It's the time of year when every eventing blogger writes about how they actually like December because it gives them a chance to perfect their riding. I could go against the majority and write about how I hate December because it's boring, but the truth is, December is one of my favorite months of the year. Between school ending for the semester, the onset of my favorite holiday, and the lack of pressure while riding, this month always makes me feel that it truly is a wonderful life.

Please excuse my trite comparisons to cheesy (yet wonderful) holiday movies.

In any case, Dante has been back in full work for a few weeks now. Of course, full off-season work means I only ride five days a week generally, which is in some ways is nice. However, my brain is so wired to riding six days a week that I tend to feel antsy and lacking on Sundays. We won't begin fitness work until January, so I'm trying to acclimate myself to the new schedule. 

During the off-season, Dante and I both have things to fix.  In terms of me, I am working hard on improving my dressage position, particularly my hands and lower legs. My hands like to live in my lap and my lower legs likes to do their best water-skiing impression. To help, I have dropped my stirrups while doing any and all flat work, starting the week of Thanksgiving and going through the end of December. I still intend on riding a bit without stirrups in January as well, but I need to start picking up my stirrups that month. I find it more difficult to ride with stirrups than without at this point, so I need to be sure to practice not bracing against them at the trot.

Dante is becoming confirmed in half-pass at both the canter and trot. It is more difficult for him to half-pass from left to right, especially at the trot. Each day we practice a little bit and try to get him to step under his body a bit more with his left hind, something that has always been a bit tougher for him. His half-pass from right to left is quite good and doesn't need much repetition at this point. His lead changes came extremely easily, and we work a little bit each day on him not anticipating the change, and keeping straight through them. We also have been practicing our turn on the haunches at the walk, trying to keep him moving his inside hind instead of merely pivoting on it. It improves every day. 

We also have been revamping the way Dante goes between fences.
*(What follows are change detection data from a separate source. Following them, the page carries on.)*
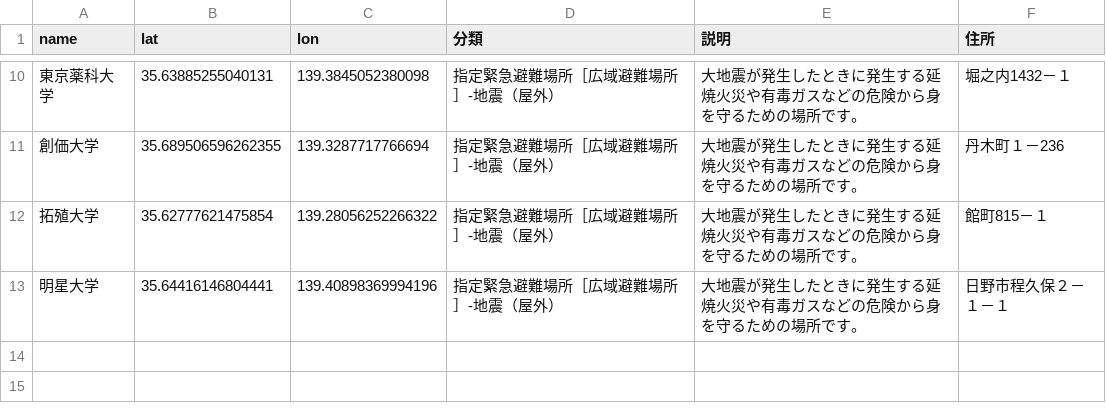
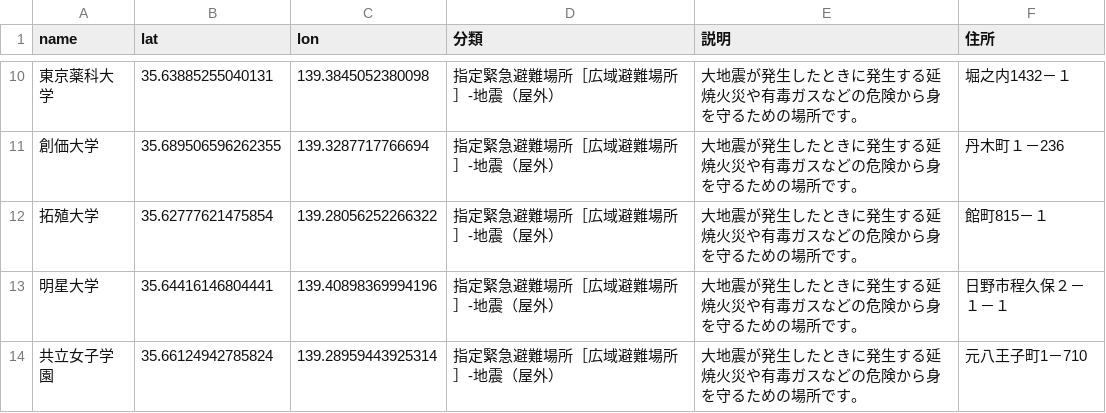
Before and after one commit to hachioji-city/hazard-map, a CSV file: csv/03-▶指定緊急避難場所（広域避難場所）地震［屋外］.csv, drawn as a sheet; only a part is shown, gaps mark what is left out; the diff names each change by its address in the sheet, - before the commit and + after, or states it on an @@ line.

Commit message:
Update 03-▶指定緊急避難場所（広域避難場所）地震［屋外］.csv

```diff
--- a/csv/03-▶指定緊急避難場所（広域避難場所）地震［屋外］.csv
+++ b/csv/03-▶指定緊急避難場所（広域避難場所）地震［屋外］.csv
+row 14: 共立女子学園 | 35.66124942785824 | 139.28959443925314 | 指定緊急避難場所［広域避難場所］-地震（屋外） | 大地震が発生したときに発生する延焼火災や有毒ガスなどの危険から身を守るための場所です。 | 元八王子町1－710
```
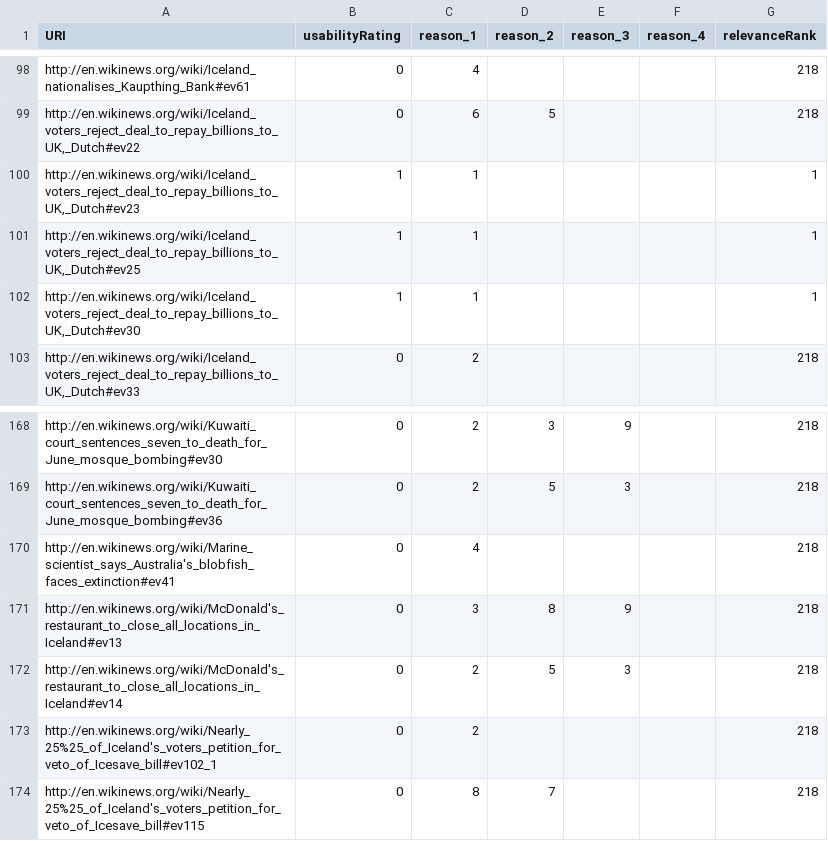
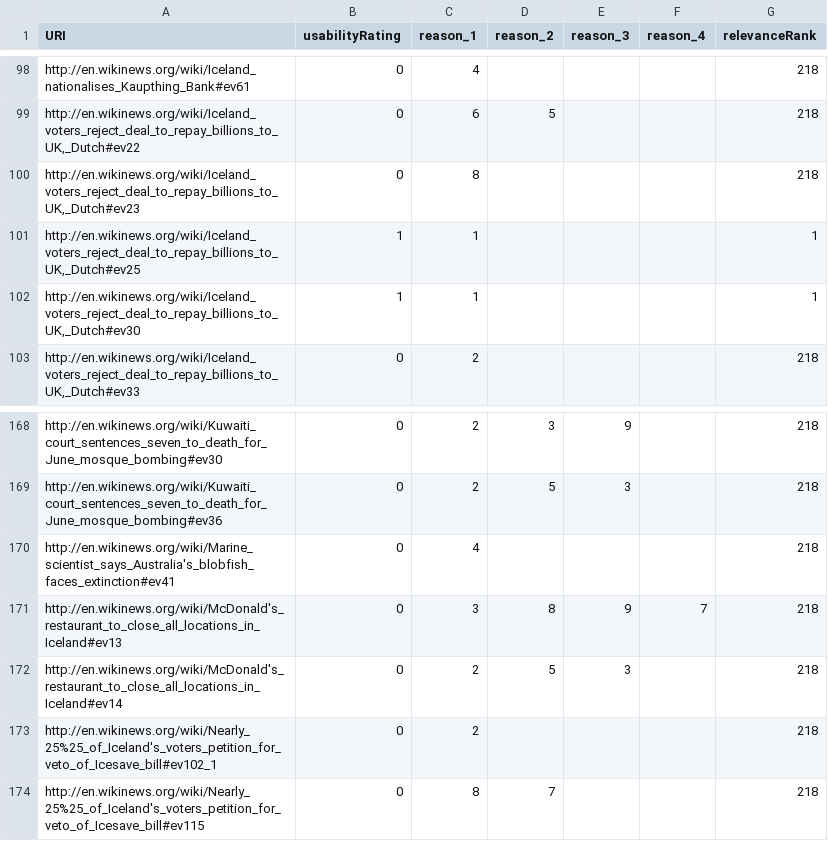
Before and after one commit to ukcvo/NewsTeller, a CSV file: resources/benchmark/queries/Iceland.csv, drawn as a sheet; only a part is shown, gaps mark what is left out.

```diff
--- a/resources/benchmark/queries/Iceland.csv
+++ b/resources/benchmark/queries/Iceland.csv
@@ -99,3 +99,3 @@
 "http://en.wikinews.org/wiki/Iceland_voters_reject_deal_to_repay_billions_to_UK,_Dutch#ev22",0,6,5,,,218
-"http://en.wikinews.org/wiki/Iceland_voters_reject_deal_to_repay_billions_to_UK,_Dutch#ev23",1,1,,,,1
+"http://en.wikinews.org/wiki/Iceland_voters_reject_deal_to_repay_billions_to_UK,_Dutch#ev23",0,8,,,,218
 "http://en.wikinews.org/wiki/Iceland_voters_reject_deal_to_repay_billions_to_UK,_Dutch#ev25",1,1,,,,1
@@ -170,3 +170,3 @@
 "http://en.wikinews.org/wiki/Marine_scientist_says_Australia's_blobfish_faces_extinction#ev41",0,4,,,,218
-"http://en.wikinews.org/wiki/McDonald's_restaurant_to_close_all_locations_in_Iceland#ev13",0,3,8,9,,218
+"http://en.wikinews.org/wiki/McDonald's_restaurant_to_close_all_locations_in_Iceland#ev13",0,3,8,9,7,218
 "http://en.wikinews.org/wiki/McDonald's_restaurant_to_close_all_locations_in_Iceland#ev14",0,2,5,3,,218
```
Also changed, not shown: resources/benchmark/queries/Berlin.csv, resources/benchmark/queries/IBM.csv, 33 other files.
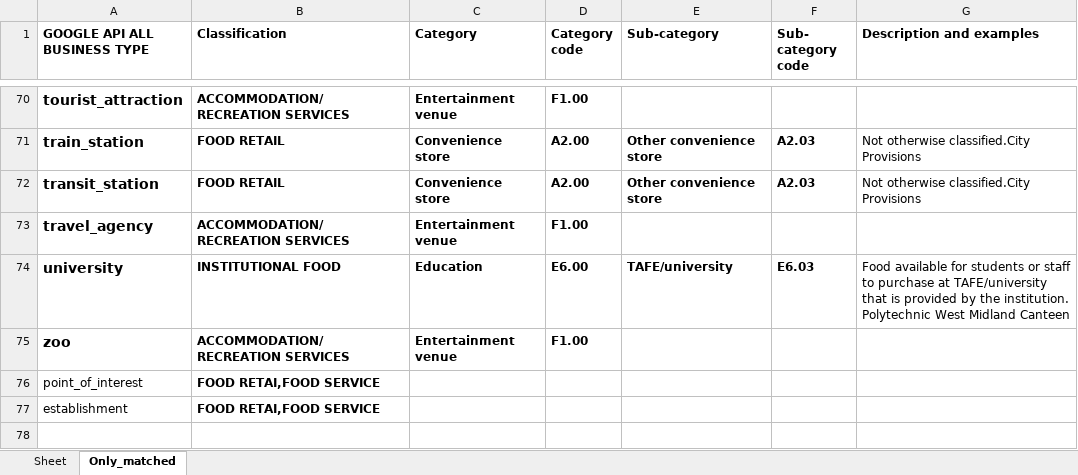
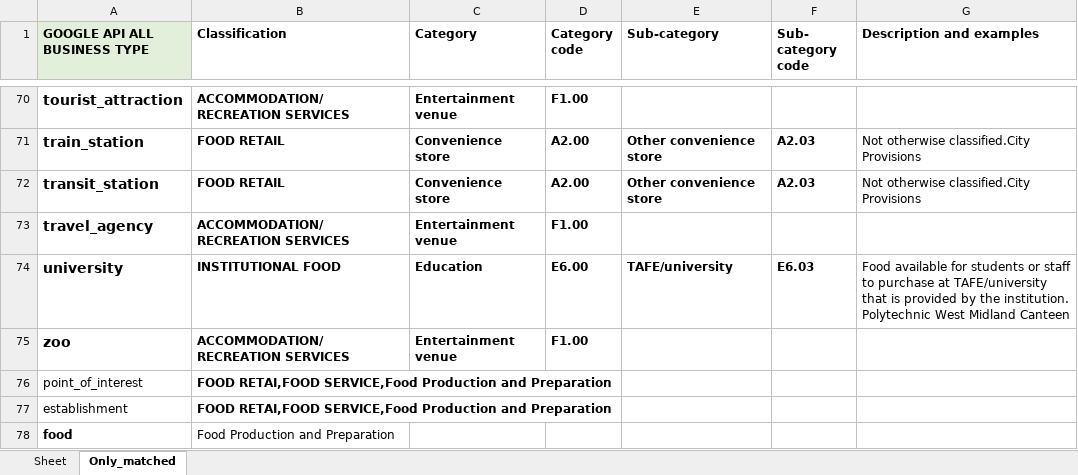
Before and after one commit to Burbukje/CITS3200, an Excel workbook: classification_matching/GOOGLE API BUSSINESS TYPE NAMES.xlsx, sheet Only_matched, drawn as a sheet; only a part is shown, gaps mark what is left out; values as stored, in another font and other column widths than the file's, no borders; the diff covers the shown part only; the diff names each change by its address in the sheet, - before the commit and + after, or states it on an @@ line.

```diff
--- a/classification_matching/GOOGLE API BUSSINESS TYPE NAMES.xlsx (sheet Only_matched)
+++ b/classification_matching/GOOGLE API BUSSINESS TYPE NAMES.xlsx (sheet Only_matched)
-A1 fill: none
+A1 fill: #E2EFDA
-B76:B77 (Classification): FOOD RETAI,FOOD SERVICE
+B76:B77 (Classification): FOOD RETAI,FOOD SERVICE,Food Production and Preparation
+row 78: food | Food Production and Preparation
```
Also changed, not shown: cell formats elsewhere in this sheet, 3 other files.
I used to let him canter around however he wanted so long as I felt we had a good pace. However, I learned at Greenwood that when I do that and he gets excited, he ignores me and does his best impression of a motorbike around the turns, leaving us with awkward spots and a bad canter. Since then, we have been really working on staying round and soft in the mouth between the fences, and his canter has improved immensely. In the past week, his understanding of what I want has improved drastically and he has become incredibly responsive to my aids.

Similarly, Dante has always liked to do his best Zoolander impression and refuse to turn right in any manner that is conducive to jumping. When asked to turn right, he basically turned into a board, flung his head a bit, and cut the turn as sharp and fast as he could. Doesn't really work well for bending lines or roll backs. The week of Thanksgiving we introduced ten meter circles after every jump where there was a right-handed turn or bending line. Within two jump sessions, Dante had figured out what I wanted and has been getting better and better at staying soft and bending through right turns. 

Of course, with all the changes in his canter, I started missing a bit to the fences. I don't have a natural eye for a spot, but I do have a decent learned eye. Unfortunately, whenever the canter changes, I tend to have to 'relearn' my eye. Also, because Dante is more responsive to my aids, particularly my half halts, I am having to learn to be softer with my hands. So we have been jumping more frequently than normal, but with lower heights and less fences overall, to help develop my new eye. 

I am so excited about these changes in Dante and myself. I can't wait to show them off at a show after we bring it all together. First up though, XC schooling at Greenwood the weekend of January 7th, Jean Moyer dressage clinic the weekend of the 14th, and then leaving for Rocking Horse the weekend of the 21st!

(The Spanish Moss of Rocking Horse, where we'll be at the end of January!)